Stress – and, in particular, anxiety – are topic that are near and dear to my heart. I have been besieged by both of these problems throughout the course of my young life.
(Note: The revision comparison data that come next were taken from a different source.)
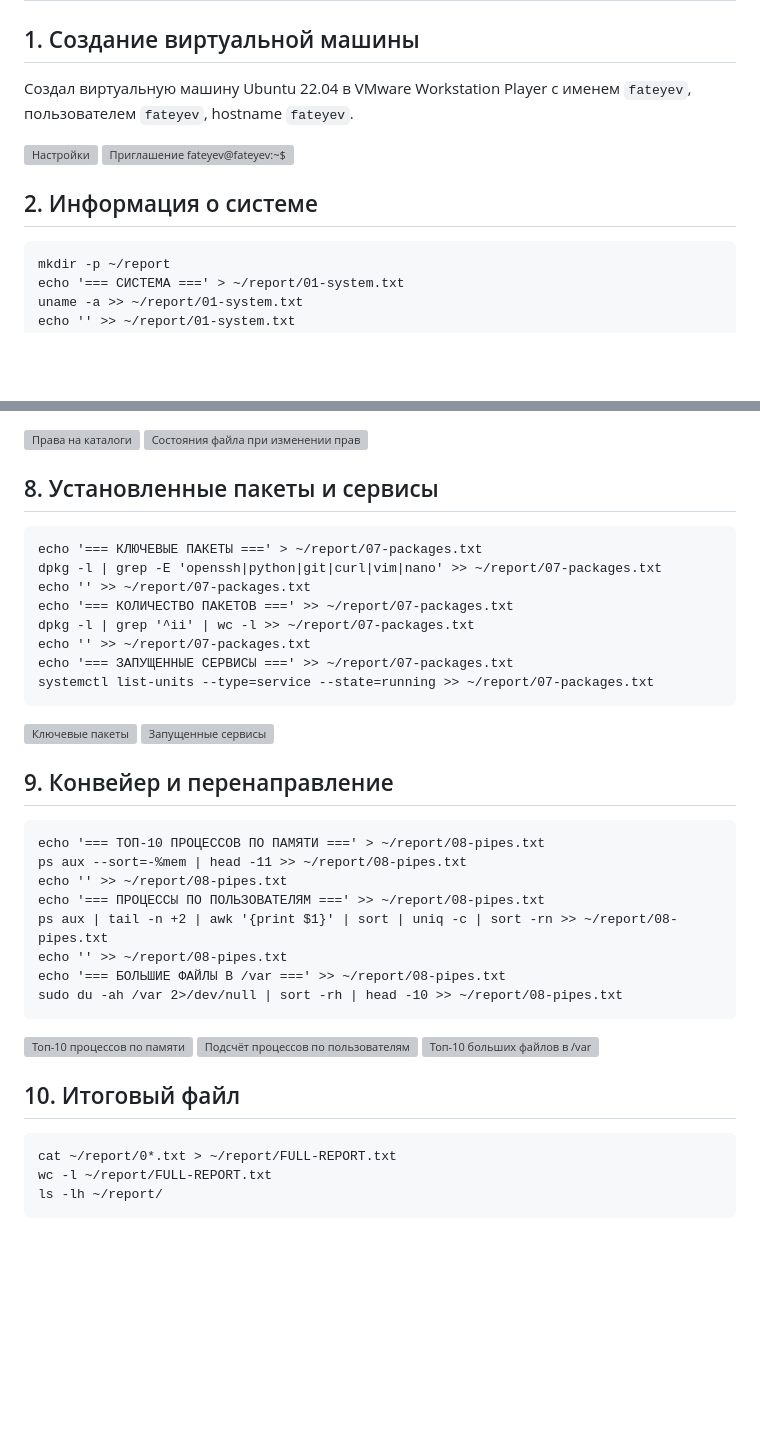
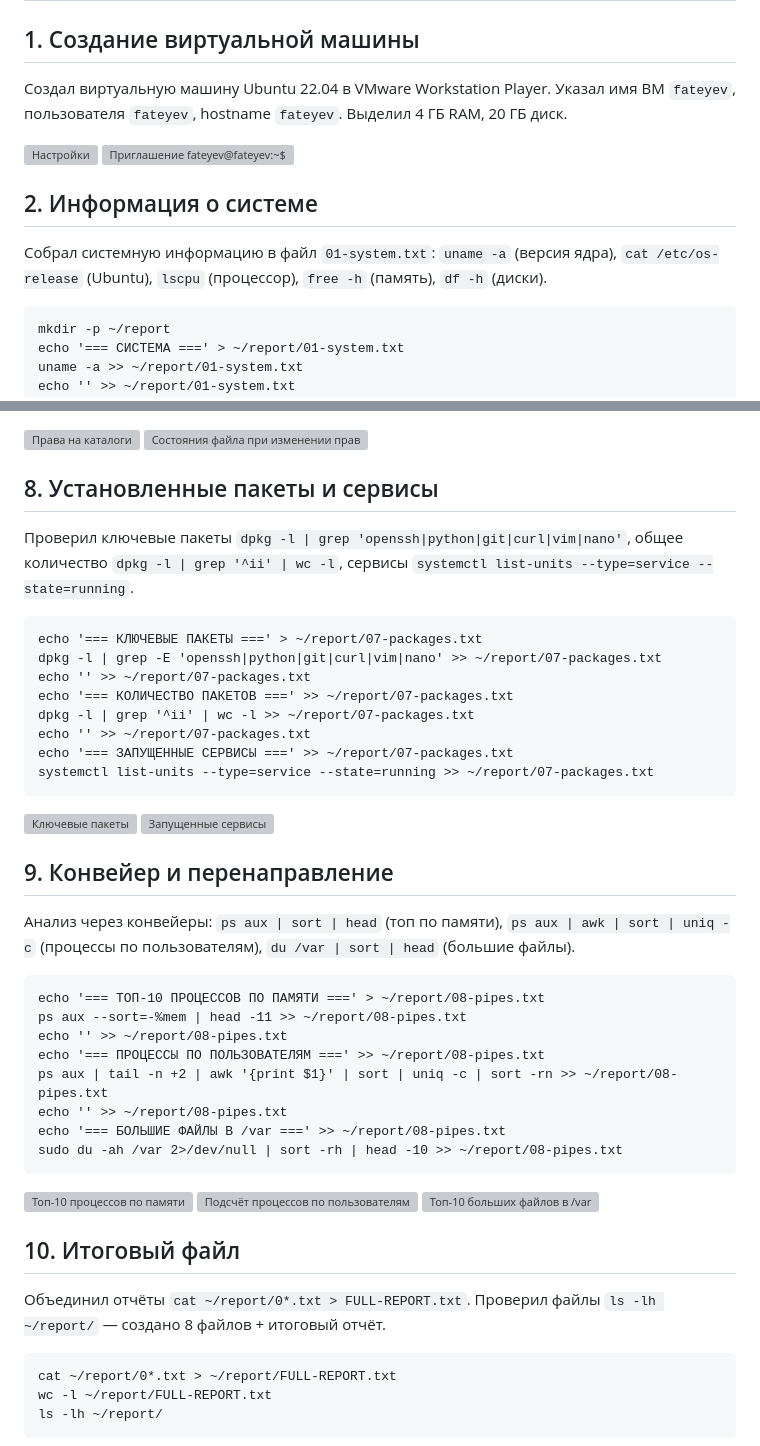
Before and after one commit to FateyevStanislav/web-application-architecture, a Markdown page: Lab/Lab1/Report.md, 2 parts joined by grey strips. Drawn GitHub-style; blank space fills up the shorter version; grey boxes are pictures that could not be loaded.

````diff
--- a/Lab/Lab1/Report.md
+++ b/Lab/Lab1/Report.md
@@ -2,12 +2,14 @@
 
 ## 1. Создание виртуальной машины
 
-Создал виртуальную машину Ubuntu 22.04 в VMware Workstation Player с именем `fateyev`, пользователем `fateyev`, hostname `fateyev`.
+Создал виртуальную машину Ubuntu 22.04 в VMware Workstation Player. Указал имя ВМ `fateyev`, пользователя `fateyev`, hostname `fateyev`. Выделил 4 ГБ RAM, 20 ГБ диск.
 
 ![Настройки](screenshots/01-vm-settings.png)
 ![Приглашение fateyev@fateyev:~$](screenshots/02-vm-console.png)
 
 ## 2. Информация о системе
+
+Собрал системную информацию в файл `01-system.txt`: `uname -a` (версия ядра), `cat /etc/os-release` (Ubuntu), `lscpu` (процессор), `free -h` (память), `df -h` (диски).
 
 ```
 mkdir -p ~/report
@@ -118,6 +132,8 @@ ls -l ~/report/testfile.txt >> ~/report/06-permissions.txt
 
 ## 8. Установленные пакеты и сервисы
 
+Проверил ключевые пакеты `dpkg -l | grep 'openssh|python|git|curl|vim|nano'`, общее количество `dpkg -l | grep '^ii' | wc -l`, сервисы `systemctl list-units --type=service --state=running`.
+
 ```
 echo '=== КЛЮЧЕВЫЕ ПАКЕТЫ ===' > ~/report/07-packages.txt
 dpkg -l | grep -E 'openssh|python|git|curl|vim|nano' >> ~/report/07-packages.txt
@@ -133,6 +149,8 @@ systemctl list-units --type=service --state=running >> ~/report/07-packages.txt
 ![Запущенные сервисы](screenshots/16-services.png)
 
 ## 9. Конвейер и перенаправление
+
+Анализ через конвейеры: `ps aux | sort | head` (топ по памяти), `ps aux | awk | sort | uniq -c` (процессы по пользователям), `du /var | sort | head` (большие файлы).
 
 ```
 echo '=== ТОП-10 ПРОЦЕССОВ ПО ПАМЯТИ ===' > ~/report/08-pipes.txt
@@ -151,6 +169,8 @@ sudo du -ah /var 2>/dev/null | sort -rh | head -10 >> ~/report/08-pipes.txt
 
 ## 10. Итоговый файл
 
+Объединил отчёты `cat ~/report/0*.txt > FULL-REPORT.txt`. Проверил файлы `ls -lh ~/report/` — создано 8 файлов + итоговый отчёт.
+
 ```
 cat ~/report/0*.txt > ~/report/FULL-REPORT.txt
 wc -l ~/report/FULL-REPORT.txt
````
Also changed, not shown: other parts of Lab/Lab1/Report.md (+12 -0 lines).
They have at a time or two–literally–almost killed me. So I care very, very, very deeply about helping any of you who may need it overcome these life changing hardships.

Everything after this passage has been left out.